Behind Hurricane Florence, Hurricane Isaac is spinning out at sea with constant winds up to 74 mph.
Isaac was upgraded to a Tropical Storm Saturday, earning its Category 1 hurricane status late Sunday night.
Isaac does not look as organized as Florence, appearing much smaller in size.
Hurricane Isaac will likely continue moving westward, weakening as it passes the Lesser Antilles on its way into the Caribbean Sea.
Behind Isaac is a better organized Category 1 hurricane, Helene, with sustained winds of 85 mph.
There is better news to report about Hurricane Helene regarding the path of the storm. Helene is forecast to continue moving west/northwest before curving north towards the northern Atlantic Ocean.
Some intensification is possible, but right now there is no impact to land expected.
Hurricane Safety & Preparedness Tips
Regardless of the severe weather threat, it is important to always be prepared for a disaster to occur. Hurricanes are known to produce extremely fast winds and heavy rainfall, but another threat is spin-up tornadoes in the rain bands moving over land.
Staying informed on the changing conditions is one of the first things people should to prepare for severe weather. Information on the topic and impacts to the local area will better help you get a plan in place.
That plan may include knowing what safety precautions should take place if you decide to stay or when you should evacuate and where you can go for shelter. Don’t forget to plan for your pets, too.
Pack a safety kit with the following items:
- One gallon of water, per person for at least three days
- Three days worth of non-perishable foods
- Flashlights and glow sticks, candles if necessary

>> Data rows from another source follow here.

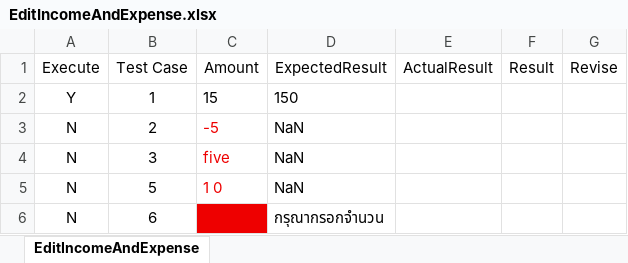
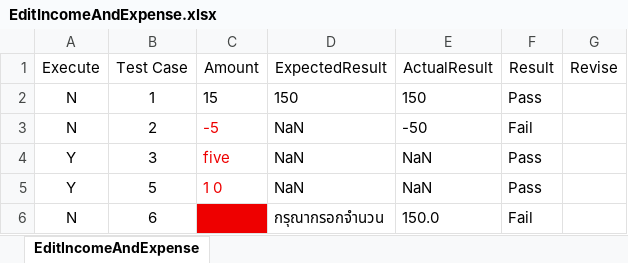
Before and after one commit to Siraprapha05/MiniProjectTest, an Excel workbook: ProjectTest65/Excel/EditIncomeAndExpense.xlsx, sheet EditIncomeAndExpense, drawn as a sheet; values as stored, in another font and other column widths than the file's, no borders; the diff names each change by its address in the sheet, - before the commit and + after, or states it on an @@ line.

```diff
--- a/ProjectTest65/Excel/EditIncomeAndExpense.xlsx (sheet EditIncomeAndExpense)
+++ b/ProjectTest65/Excel/EditIncomeAndExpense.xlsx (sheet EditIncomeAndExpense)
-A2 (Execute): Y
+A2 (Execute): N
-E2 (ActualResult): (empty)
+E2 (ActualResult): 150
-F2 (Result): (empty)
+F2 (Result): Pass
-E3 (ActualResult): (empty)
+E3 (ActualResult): -50
-F3 (Result): (empty)
+F3 (Result): Fail
-A4:A5 (Execute): N
+A4:A5 (Execute): Y
-E4:E5 (ActualResult): (empty)
+E4:E5 (ActualResult): NaN
-F4:F5 (Result): (empty)
+F4:F5 (Result): Pass
-E6 (ActualResult): (empty)
+E6 (ActualResult): 150.0
-F6 (Result): (empty)
+F6 (Result): Fail
```
Also changed, not shown: ProjectTest65/Excel/Remove Income and Expense ยังไม่ได้ทำ.xlsx, 16 other files.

- First aid kit and weather radio
- Extra batteries
The Department of Homeland Security provides more safety tips here.